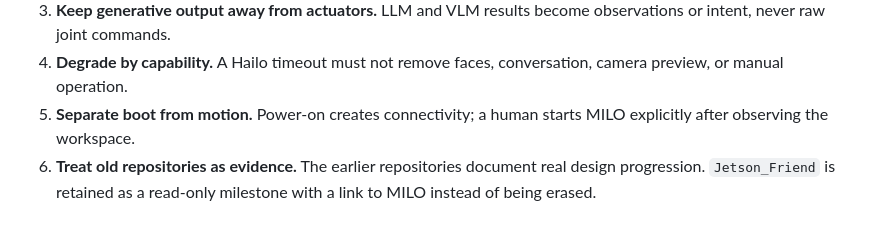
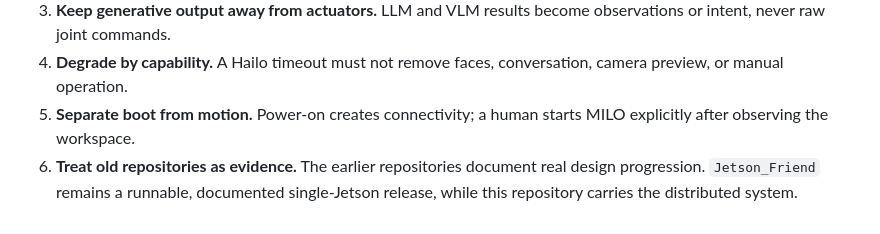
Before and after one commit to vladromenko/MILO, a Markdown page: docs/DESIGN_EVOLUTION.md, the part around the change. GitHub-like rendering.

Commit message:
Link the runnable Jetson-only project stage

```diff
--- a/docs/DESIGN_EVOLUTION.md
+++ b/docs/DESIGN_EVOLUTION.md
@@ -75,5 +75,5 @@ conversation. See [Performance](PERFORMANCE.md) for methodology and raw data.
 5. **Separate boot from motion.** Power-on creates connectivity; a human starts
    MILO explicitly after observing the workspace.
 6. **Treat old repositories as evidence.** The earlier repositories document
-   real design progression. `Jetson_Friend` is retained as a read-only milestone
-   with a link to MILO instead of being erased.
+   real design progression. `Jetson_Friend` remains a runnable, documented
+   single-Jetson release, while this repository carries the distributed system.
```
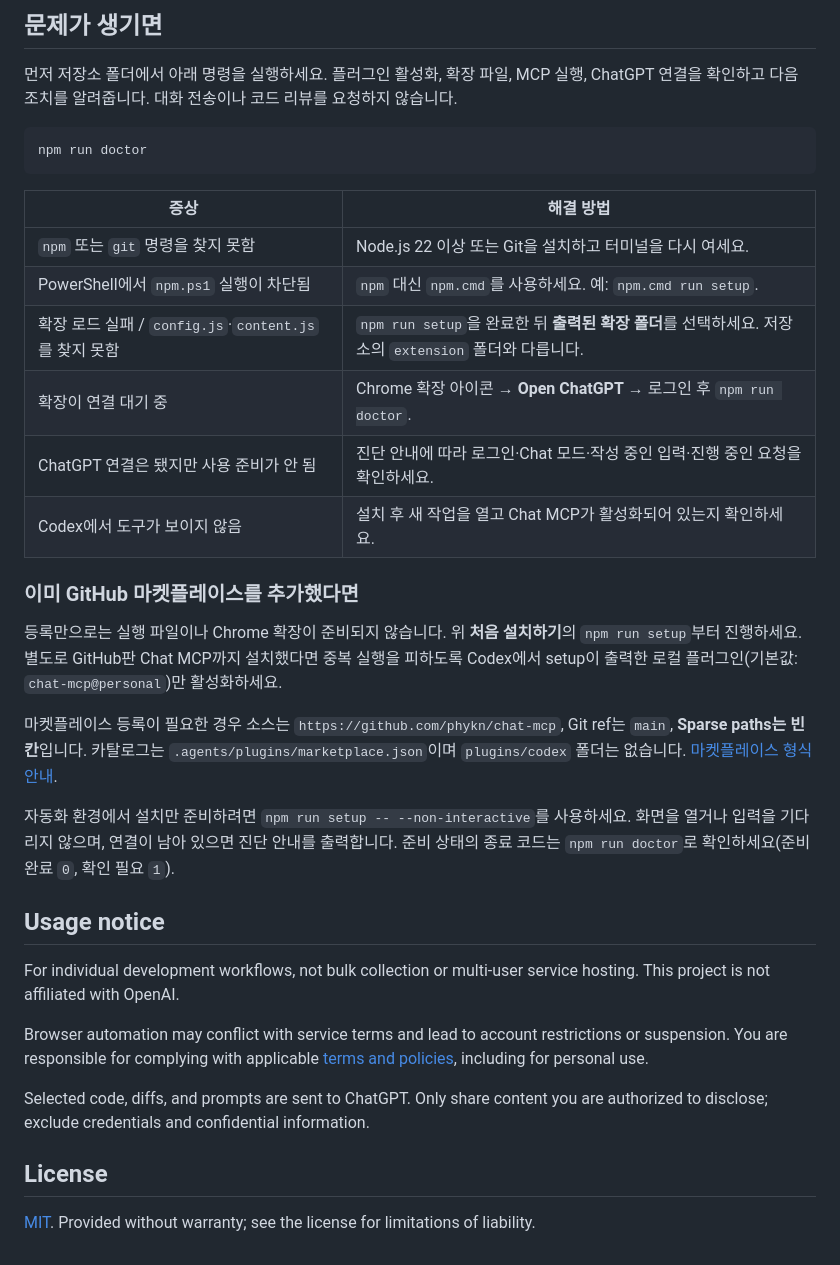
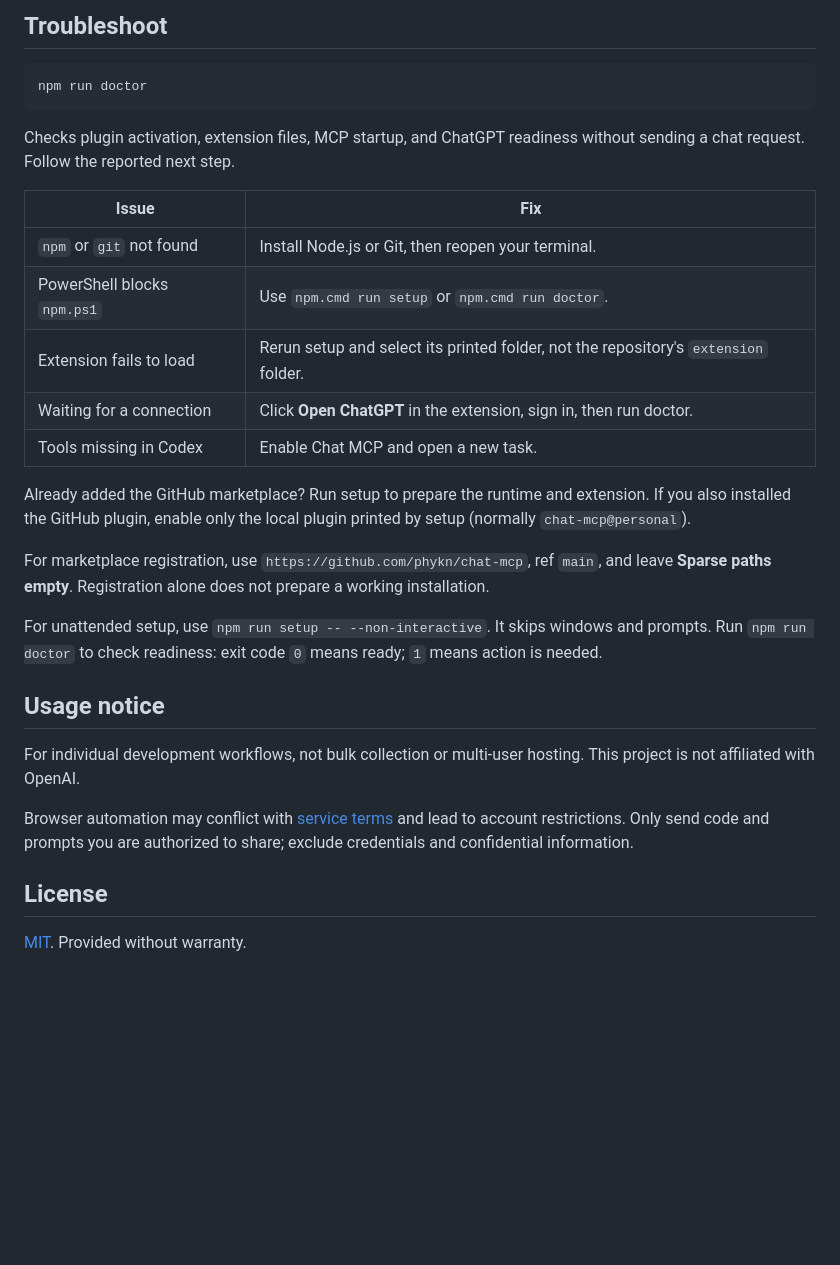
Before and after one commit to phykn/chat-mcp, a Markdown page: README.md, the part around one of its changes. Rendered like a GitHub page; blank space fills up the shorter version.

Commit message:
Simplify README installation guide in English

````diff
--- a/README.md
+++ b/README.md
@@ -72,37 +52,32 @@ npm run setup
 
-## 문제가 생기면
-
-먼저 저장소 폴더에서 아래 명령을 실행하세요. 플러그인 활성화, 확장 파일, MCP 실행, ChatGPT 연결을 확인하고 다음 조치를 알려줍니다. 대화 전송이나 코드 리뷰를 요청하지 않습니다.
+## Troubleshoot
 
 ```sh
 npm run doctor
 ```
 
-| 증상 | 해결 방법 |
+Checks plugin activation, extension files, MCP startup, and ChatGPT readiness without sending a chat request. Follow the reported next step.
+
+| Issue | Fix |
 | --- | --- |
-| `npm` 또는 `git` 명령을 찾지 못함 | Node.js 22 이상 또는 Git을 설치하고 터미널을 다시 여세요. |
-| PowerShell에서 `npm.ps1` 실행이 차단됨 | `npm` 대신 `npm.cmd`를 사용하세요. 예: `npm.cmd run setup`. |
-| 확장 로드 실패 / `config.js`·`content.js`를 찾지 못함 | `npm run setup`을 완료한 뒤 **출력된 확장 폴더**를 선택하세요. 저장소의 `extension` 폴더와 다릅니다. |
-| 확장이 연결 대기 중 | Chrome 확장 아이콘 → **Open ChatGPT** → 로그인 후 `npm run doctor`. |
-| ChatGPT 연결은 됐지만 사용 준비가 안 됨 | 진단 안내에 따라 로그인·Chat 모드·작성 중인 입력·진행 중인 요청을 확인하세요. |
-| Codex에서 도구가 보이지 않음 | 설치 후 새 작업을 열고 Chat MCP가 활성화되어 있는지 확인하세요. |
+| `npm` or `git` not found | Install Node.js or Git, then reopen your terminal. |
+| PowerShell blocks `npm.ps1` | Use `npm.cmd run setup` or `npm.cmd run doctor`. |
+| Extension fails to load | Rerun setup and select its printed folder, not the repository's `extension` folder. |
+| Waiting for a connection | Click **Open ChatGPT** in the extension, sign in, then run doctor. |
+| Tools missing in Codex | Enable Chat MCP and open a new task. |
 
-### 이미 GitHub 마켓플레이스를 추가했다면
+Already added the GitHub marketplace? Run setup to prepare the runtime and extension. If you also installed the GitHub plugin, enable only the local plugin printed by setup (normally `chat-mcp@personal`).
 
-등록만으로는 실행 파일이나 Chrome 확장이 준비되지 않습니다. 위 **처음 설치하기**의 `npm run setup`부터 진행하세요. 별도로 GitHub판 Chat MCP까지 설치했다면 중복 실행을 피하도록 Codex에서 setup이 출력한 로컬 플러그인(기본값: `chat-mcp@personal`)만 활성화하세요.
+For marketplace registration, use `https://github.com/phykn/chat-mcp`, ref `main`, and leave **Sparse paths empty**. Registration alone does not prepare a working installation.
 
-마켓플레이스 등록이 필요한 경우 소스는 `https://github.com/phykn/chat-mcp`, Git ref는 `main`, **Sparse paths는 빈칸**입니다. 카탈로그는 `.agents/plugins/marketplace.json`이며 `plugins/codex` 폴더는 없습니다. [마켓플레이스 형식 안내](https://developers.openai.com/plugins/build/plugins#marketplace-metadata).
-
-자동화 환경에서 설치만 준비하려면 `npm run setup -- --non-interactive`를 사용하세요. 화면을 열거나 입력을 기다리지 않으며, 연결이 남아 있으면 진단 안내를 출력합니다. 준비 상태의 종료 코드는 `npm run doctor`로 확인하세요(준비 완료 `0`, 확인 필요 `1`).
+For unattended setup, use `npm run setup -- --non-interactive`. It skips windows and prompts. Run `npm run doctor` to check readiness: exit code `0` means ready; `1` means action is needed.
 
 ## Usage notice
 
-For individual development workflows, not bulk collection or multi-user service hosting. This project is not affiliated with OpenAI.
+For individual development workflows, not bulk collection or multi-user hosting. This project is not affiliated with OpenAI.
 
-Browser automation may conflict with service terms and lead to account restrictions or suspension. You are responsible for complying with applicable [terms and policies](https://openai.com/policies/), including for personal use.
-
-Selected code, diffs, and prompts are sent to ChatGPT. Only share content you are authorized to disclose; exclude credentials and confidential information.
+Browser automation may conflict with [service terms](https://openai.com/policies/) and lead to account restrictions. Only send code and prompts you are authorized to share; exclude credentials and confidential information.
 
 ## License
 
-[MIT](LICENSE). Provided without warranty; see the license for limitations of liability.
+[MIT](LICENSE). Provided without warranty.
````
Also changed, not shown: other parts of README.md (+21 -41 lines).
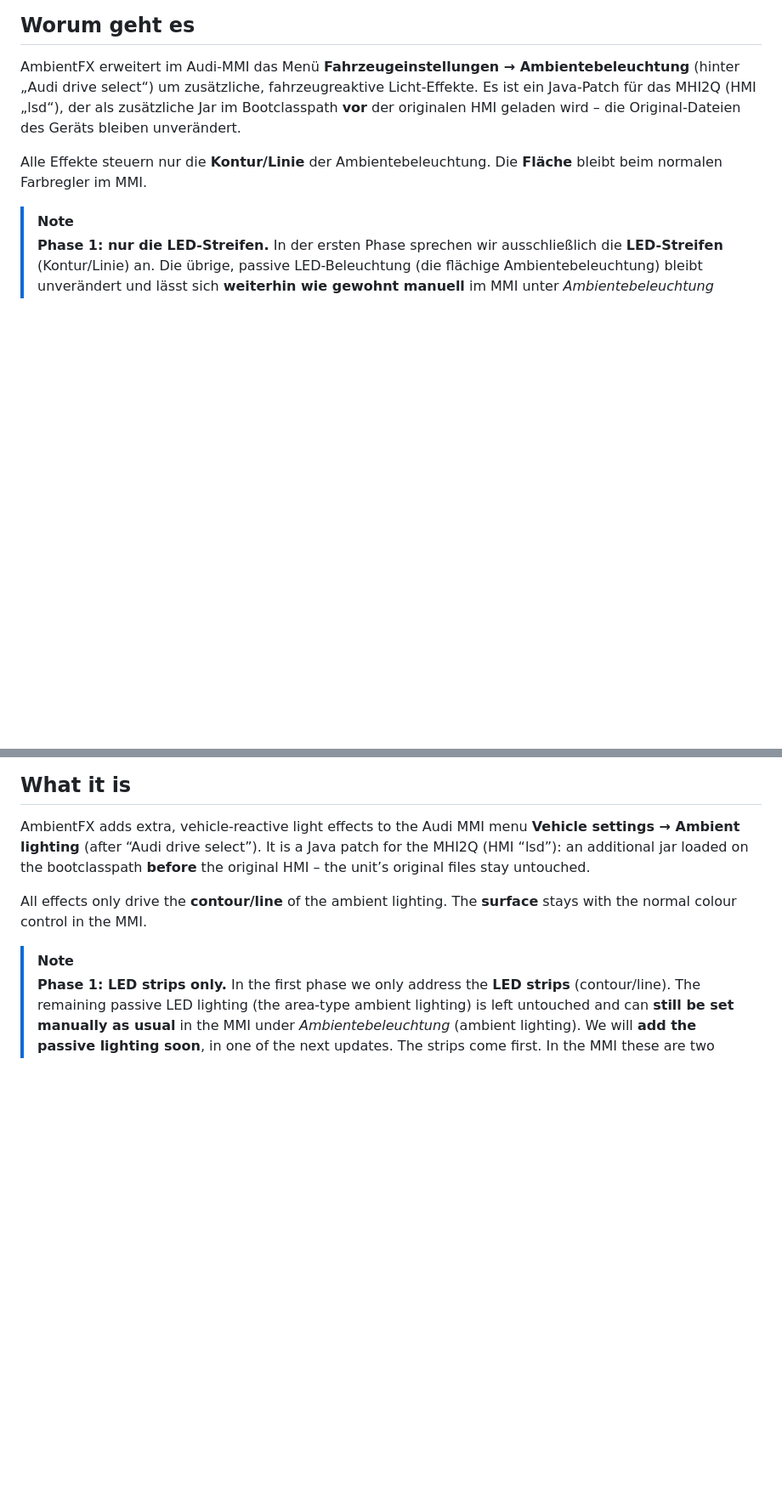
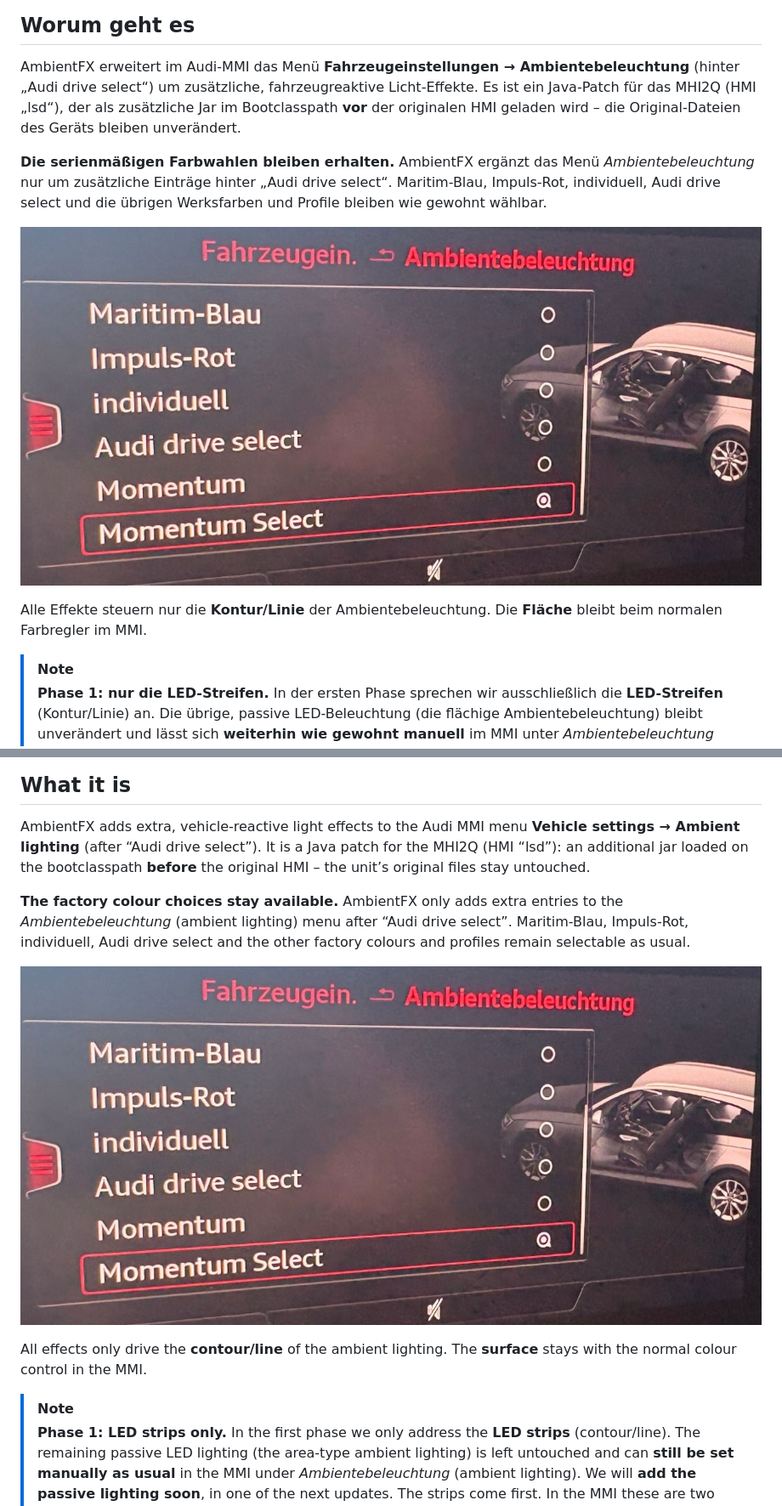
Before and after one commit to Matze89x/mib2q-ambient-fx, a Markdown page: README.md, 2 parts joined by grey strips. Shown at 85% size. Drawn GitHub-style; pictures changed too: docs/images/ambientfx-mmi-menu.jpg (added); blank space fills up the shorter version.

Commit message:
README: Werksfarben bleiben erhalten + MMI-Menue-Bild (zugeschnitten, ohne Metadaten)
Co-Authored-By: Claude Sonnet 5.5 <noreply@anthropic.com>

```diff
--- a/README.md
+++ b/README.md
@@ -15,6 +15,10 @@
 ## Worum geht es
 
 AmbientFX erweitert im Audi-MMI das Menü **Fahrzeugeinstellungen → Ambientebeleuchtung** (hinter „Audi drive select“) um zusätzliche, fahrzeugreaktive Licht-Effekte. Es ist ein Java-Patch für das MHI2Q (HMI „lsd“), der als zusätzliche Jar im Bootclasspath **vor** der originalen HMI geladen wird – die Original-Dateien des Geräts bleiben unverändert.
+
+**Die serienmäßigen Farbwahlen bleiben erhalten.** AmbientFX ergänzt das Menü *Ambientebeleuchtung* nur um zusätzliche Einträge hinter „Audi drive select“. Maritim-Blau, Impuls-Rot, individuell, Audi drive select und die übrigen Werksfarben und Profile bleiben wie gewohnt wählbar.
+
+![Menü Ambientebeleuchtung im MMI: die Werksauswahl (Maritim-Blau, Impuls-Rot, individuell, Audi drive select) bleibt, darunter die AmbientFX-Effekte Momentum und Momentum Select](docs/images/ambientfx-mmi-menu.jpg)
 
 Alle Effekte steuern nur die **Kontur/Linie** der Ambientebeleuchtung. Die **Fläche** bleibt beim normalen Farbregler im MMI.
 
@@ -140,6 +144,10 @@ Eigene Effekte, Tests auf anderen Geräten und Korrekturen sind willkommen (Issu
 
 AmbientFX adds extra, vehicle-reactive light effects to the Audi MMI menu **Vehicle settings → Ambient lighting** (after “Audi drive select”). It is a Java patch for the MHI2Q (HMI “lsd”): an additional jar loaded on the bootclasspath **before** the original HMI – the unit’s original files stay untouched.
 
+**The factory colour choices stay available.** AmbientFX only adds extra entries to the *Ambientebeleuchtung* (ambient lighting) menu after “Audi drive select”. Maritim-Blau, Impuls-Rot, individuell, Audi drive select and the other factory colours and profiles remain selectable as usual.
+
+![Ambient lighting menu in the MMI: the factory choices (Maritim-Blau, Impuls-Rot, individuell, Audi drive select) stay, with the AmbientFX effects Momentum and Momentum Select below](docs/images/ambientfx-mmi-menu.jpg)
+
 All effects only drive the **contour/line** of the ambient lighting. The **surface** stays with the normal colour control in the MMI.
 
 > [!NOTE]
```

• _To do_: All lines with the string "effects" must be copied from the data.

• _Expected answer_:
 AmbientFX adds extra, vehicle-reactive light effects to the Audi MMI menu **Vehicle settings → Ambient lighting** (after “Audi drive select”). It is a Java patch for the MHI2Q (HMI “lsd”): an additional jar loaded on the bootclasspath **before** the original HMI – the unit’s original files stay untouched.
+![Ambient lighting menu in the MMI: the factory choices (Maritim-Blau, Impuls-Rot, individuell, Audi drive select) stay, with the AmbientFX effects Momentum and Momentum Select below](docs/images/ambientfx-mmi-menu.jpg)
 All effects only drive the **contour/line** of the ambient lighting. The **surface** stays with the normal colour control in the MMI.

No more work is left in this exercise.